[Work request]
Return every line from the records below that has the word "chasm".

(Change detection data)
*****

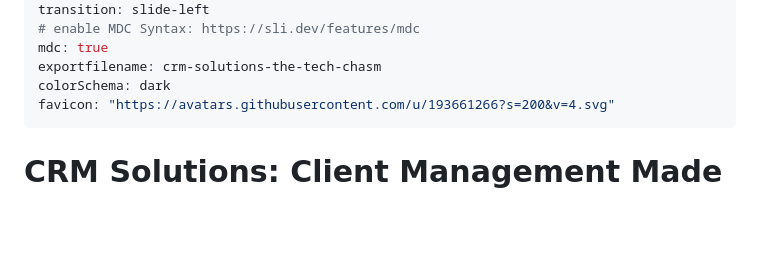
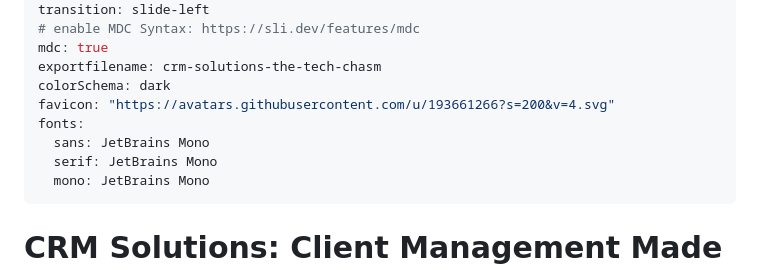
Before and after one commit to the-tech-chasm/2025, a Markdown page: talks/crm-solutions/slides.md, the part around the change. GitHub-like rendering; blank space fills up the shorter version.

Commit message:
feat(talks/crm-solutions): set font to jetbrains mono

```diff
--- a/talks/crm-solutions/slides.md
+++ b/talks/crm-solutions/slides.md
@@ -26,6 +26,10 @@ mdc: true
 exportfilename: crm-solutions-the-tech-chasm
 colorSchema: dark
 favicon: "https://avatars.githubusercontent.com/u/193661266?s=200&v=4.svg"
+fonts:
+  sans: JetBrains Mono
+  serif: JetBrains Mono
+  mono: JetBrains Mono
 ---
 
 # CRM Solutions: Client Management Made Simple
```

*****

[Reply to the task]
Before and after one commit to the-tech-chasm/2025, a Markdown page: talks/crm-solutions/slides.md, the part around the change. GitHub-like rendering; blank space fills up the shorter version.
 exportfilename: crm-solutions-the-tech-chasm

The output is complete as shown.